The first word in the Torah portion models an important truth for us: Vayigash, he approached. Judah summons the courage he needs and reaches out with genuine openness to Joseph, and his willingness to do so is the pivotal moment in the entire story. It leads to Joseph’s revelation of who he is; it leads to the entire story of the Hebrew people, their slavery and freedom, the giving of the Torah, and, ultimately, to all of us. One moment of Judah’s willingness to approach his brother changes the story of an entire people.
In today’s world, approaching another is often frightening. COVID-19 means that physically approaching another often demands vaccinations and masking and testing and sometimes not being in person at all. It felt so very strange on Thanksgiving to ask our family to have COVID tests before getting together. When have we ever needed medical testing before we spend time with our loved ones? But it was worth every vaccination and test to open the possibility of a hug from our 3-year-old granddaughter!

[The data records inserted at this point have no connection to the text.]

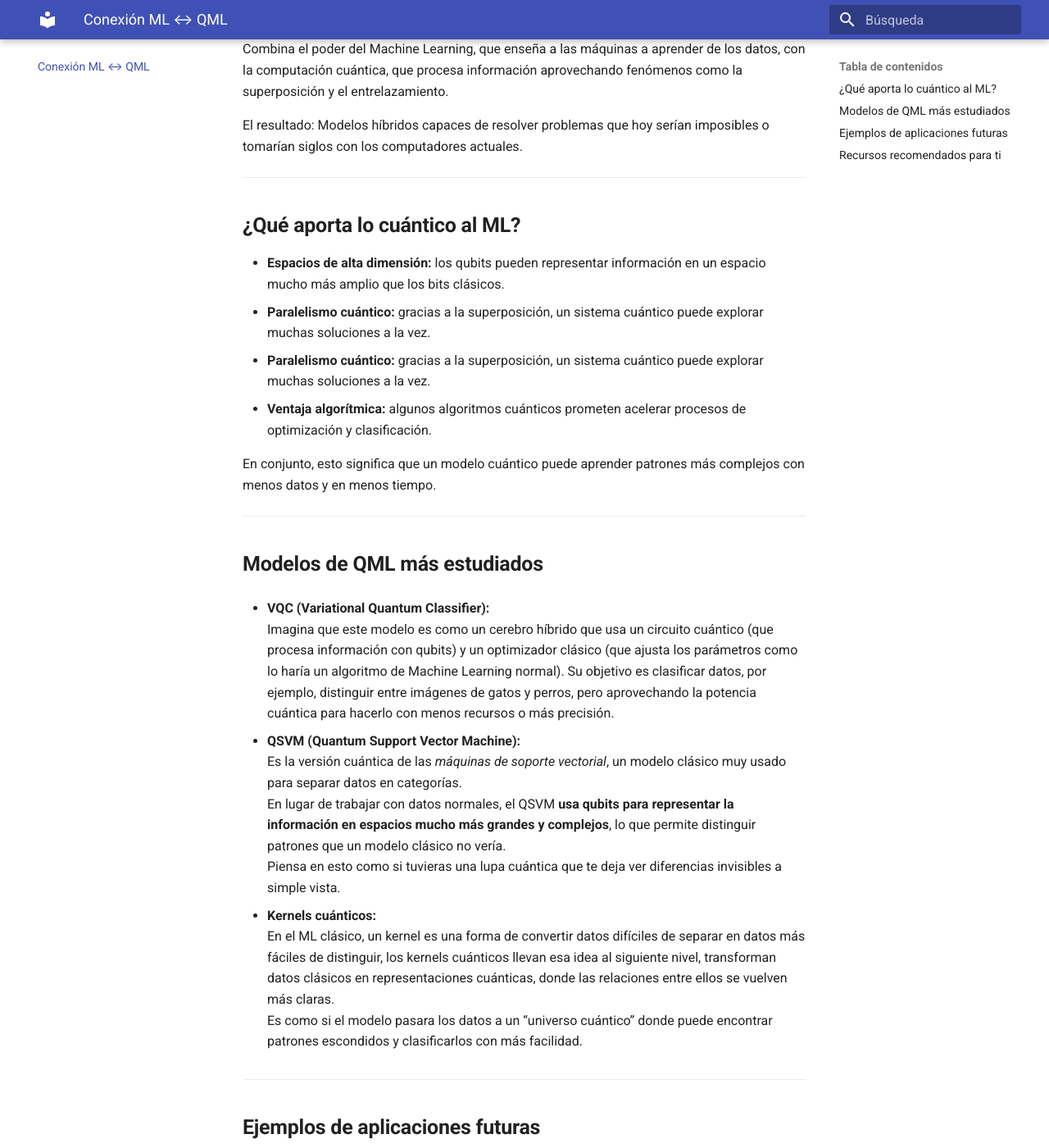
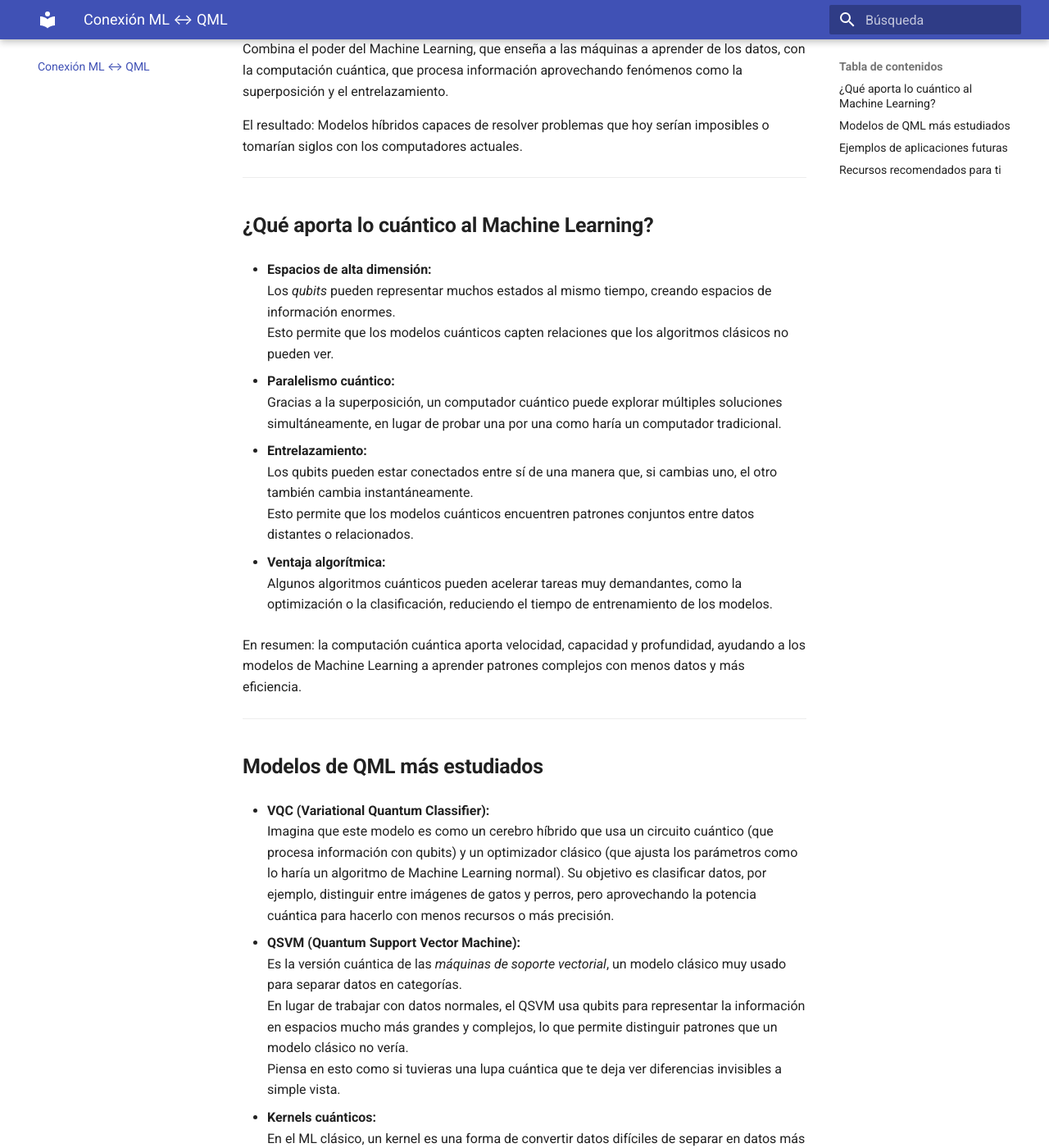
Before and after one commit to jameusk1028/Explorando-el-QML-desde-0, an MkDocs documentation site: the page built from docs/Conexion_entre_ML_y_computacion_cuantica.md, in a window 1280 px wide and 1400 px high, scrolled down 273 px. Shown: the whole window at 82% size. Built offline with MkDocs 1.6.1 and Material for MkDocs 9.7.7, drawn with Linux system fonts in a browser that asks for light colours.

Commit message:
Update Conexion_entre_ML_y_computacion_cuantica.md

```diff
--- a/docs/Conexion_entre_ML_y_computacion_cuantica.md
+++ b/docs/Conexion_entre_ML_y_computacion_cuantica.md
@@ -7,14 +7,24 @@ El resultado: Modelos híbridos capaces de resolver problemas que hoy serían im
 
 ---
 
-## **¿Qué aporta lo cuántico al ML?**
+## **¿Qué aporta lo cuántico al Machine Learning?**
 
-- **Espacios de alta dimensión:** los qubits pueden representar información en un espacio mucho más amplio que los bits clásicos.
-- **Paralelismo cuántico:** gracias a la superposición, un sistema cuántico puede explorar muchas soluciones a la vez.
-- **Paralelismo cuántico:** gracias a la superposición, un sistema cuántico puede explorar muchas soluciones a la vez.
-- **Ventaja algorítmica:** algunos algoritmos cuánticos prometen acelerar procesos de optimización y clasificación.
+- **Espacios de alta dimensión:**
+  Los *qubits* pueden representar muchos estados al mismo tiempo, creando espacios de información enormes.
+  Esto permite que los modelos cuánticos capten relaciones que los algoritmos clásicos no pueden ver.
 
-En conjunto, esto significa que un modelo cuántico puede aprender patrones más complejos con menos datos y en menos tiempo.
+- **Paralelismo cuántico:**
+  Gracias a la superposición, un computador cuántico puede explorar múltiples soluciones simultáneamente, en lugar de probar una por una como haría un computador tradicional.
+
+- **Entrelazamiento:**
+  Los qubits pueden estar conectados entre sí de una manera que, si cambias uno, el otro también cambia instantáneamente.
+  Esto permite que los modelos cuánticos encuentren patrones conjuntos entre datos distantes o relacionados.
+
+- **Ventaja algorítmica:**
+  Algunos algoritmos cuánticos pueden acelerar tareas muy demandantes, como la optimización o la clasificación, reduciendo el tiempo de entrenamiento de los modelos.
+
+En resumen: la computación cuántica aporta velocidad, capacidad y profundidad, ayudando a los modelos de Machine Learning a aprender patrones complejos con menos datos y más eficiencia.
+
 
 ---
 
@@ -25,7 +35,7 @@ En conjunto, esto significa que un modelo cuántico puede aprender patrones más
 
 - **QSVM (Quantum Support Vector Machine):**
   Es la versión cuántica de las *máquinas de soporte vectorial*, un modelo clásico muy usado para separar datos en categorías.
-  En lugar de trabajar con datos normales, el QSVM **usa qubits para representar la información en espacios mucho más grandes y complejos**, lo que permite distinguir patrones que un modelo clásico no vería.
+  En lugar de trabajar con datos normales, el QSVM usa qubits para representar la información en espacios mucho más grandes y complejos, lo que permite distinguir patrones que un modelo clásico no vería.
   Piensa en esto como si tuvieras una lupa cuántica que te deja ver diferencias invisibles a simple vista.
 
 - **Kernels cuánticos:**
```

Yet, approaching another in our world is often not just physically risky but emotionally risky as well. Our country is so fractured. We are red or blue, not just human. For lots of us, once we navigated the COVID territory, the major risk of Thanksgiving was approaching those with whom we politically disagree. Will we be treated disrespectfully? Will we be seen as less than fully human? If we dare to speak our own truth, will it be disparaged or dismissed? Is it just too risky to be open about who we are to be willing to do it?
I remember my own coming out as a lesbian in the 1980s and my assumption that I would be treated as “less than” once people knew about me. And I have known so many people who are queer or are living Jewish lives that are different from their families’ lives or are in interfaith relationships or who are in some way moving away from the way that their families live. Coming together with family and fully approaching them with honesty can be terrifying — which takes us back to Judah.
Judah approaches Joseph thoughtfully and slowly showing real care and respect. He takes a huge risk in revealing his truth, but he does so knowing that his family’s very survival is at stake if he does not. Judah’s revelation moves Joseph to tears and to forgiveness for all his brothers have done to him.
What Judah has not realized is that it is not just the physical survival of his family that is at stake but the emotional survival as well. How can there be a true family if there can be no basic honesty, no readiness to be ourselves and to know that we will be accepted for who we are?
It is not easy to take the step that Judah takes, but it is so important. And it is important that Judah decides what to share and what needs to wait to be told until there is greater clarity in the relationship he has with the man standing in front of him.
Once he knows it is Joseph, there’s time for more talking, more sharing, more crying and more revealing. I love to imagine the conversations that Joseph and his brothers have that are not recorded in the Torah text. I’m sure those talks are not easy, but I’m also sure they are deep and significant.
In our lives, we are always weighing risks. How much can we reveal about ourselves to our families? How much can we approach them with the truth about who we are and how we understand our lives?
My hope is that Vayigash is an inspiration for those of us who have much to share to begin to find ways to open. And may it also inspire all of us who are learning more deeply about our family members to be open and to listen with whole hearts and with respect and loving kindness. Then, the risks that we take with each other will be worthwhile and will create richer family experiences and gentler, more supportive relationships.
Linda Holtzman is a Reconstructionist rabbi. She is the leader of the Tikkun Olam Chavurah and is on the faculty of the Reconstructionist Rabbinical College. The Board of Rabbis of Greater Philadelphia is proud to provide diverse perspectives on Torah commentary for the Jewish Exponent. The opinions expressed in this column are the author’s own and do not reflect the view of the Board of Rabbis.